## EXERCISE AIM
For the string "docs", work out how many lines of the data contain it and give that number with nothing added.

[Before and after images]
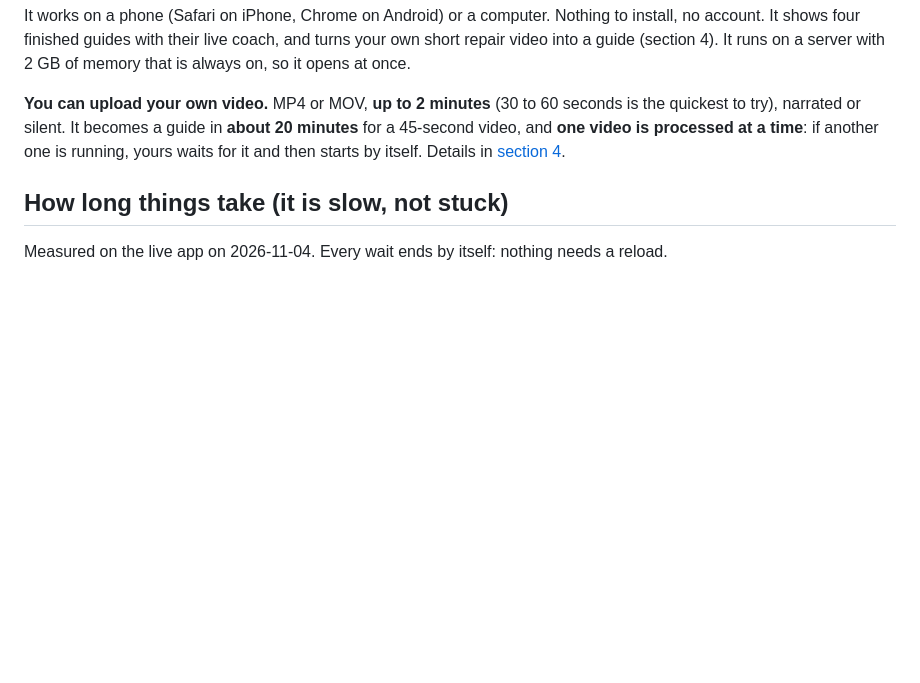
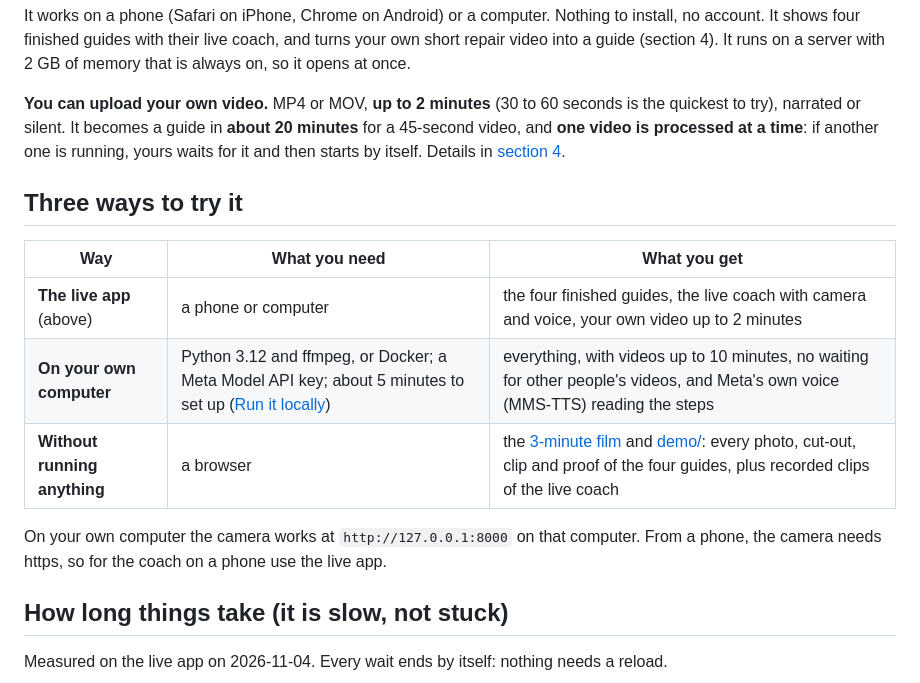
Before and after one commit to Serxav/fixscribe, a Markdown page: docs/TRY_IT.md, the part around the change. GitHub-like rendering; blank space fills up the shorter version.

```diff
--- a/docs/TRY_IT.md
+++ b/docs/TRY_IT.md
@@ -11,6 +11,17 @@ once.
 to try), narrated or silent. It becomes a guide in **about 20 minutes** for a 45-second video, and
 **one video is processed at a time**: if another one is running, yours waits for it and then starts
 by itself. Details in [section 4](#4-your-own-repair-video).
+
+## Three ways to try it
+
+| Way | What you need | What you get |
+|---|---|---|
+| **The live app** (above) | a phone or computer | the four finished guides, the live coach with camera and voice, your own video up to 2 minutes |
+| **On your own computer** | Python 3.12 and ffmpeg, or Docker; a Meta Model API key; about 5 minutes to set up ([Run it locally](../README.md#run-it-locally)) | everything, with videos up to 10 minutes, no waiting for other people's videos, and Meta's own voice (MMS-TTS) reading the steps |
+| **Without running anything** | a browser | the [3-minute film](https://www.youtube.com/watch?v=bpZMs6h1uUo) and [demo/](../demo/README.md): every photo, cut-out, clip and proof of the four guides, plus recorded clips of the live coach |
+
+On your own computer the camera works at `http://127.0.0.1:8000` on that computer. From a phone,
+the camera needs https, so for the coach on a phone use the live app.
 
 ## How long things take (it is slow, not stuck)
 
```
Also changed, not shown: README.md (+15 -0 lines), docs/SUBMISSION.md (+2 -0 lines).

...

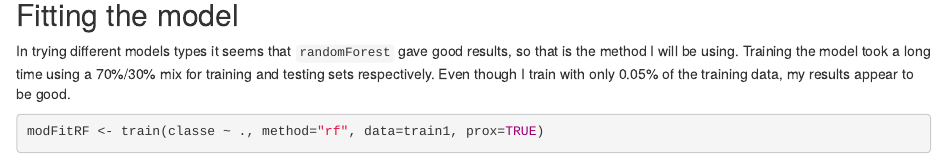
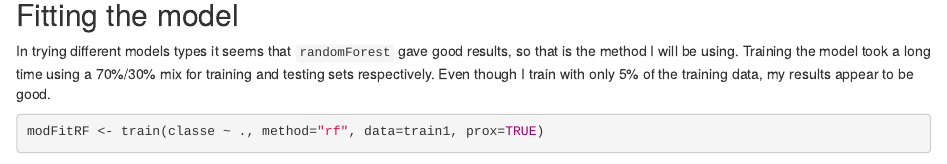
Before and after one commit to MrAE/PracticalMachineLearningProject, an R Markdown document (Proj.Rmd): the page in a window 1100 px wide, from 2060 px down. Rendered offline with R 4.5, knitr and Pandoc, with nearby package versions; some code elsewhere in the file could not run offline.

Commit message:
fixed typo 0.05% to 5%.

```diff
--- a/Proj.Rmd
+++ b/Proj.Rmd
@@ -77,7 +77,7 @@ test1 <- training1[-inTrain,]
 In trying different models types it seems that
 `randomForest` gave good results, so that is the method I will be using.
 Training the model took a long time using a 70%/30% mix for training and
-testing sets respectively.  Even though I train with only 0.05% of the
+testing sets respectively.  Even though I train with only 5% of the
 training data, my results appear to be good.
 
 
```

## RESULT OF THE TASK
4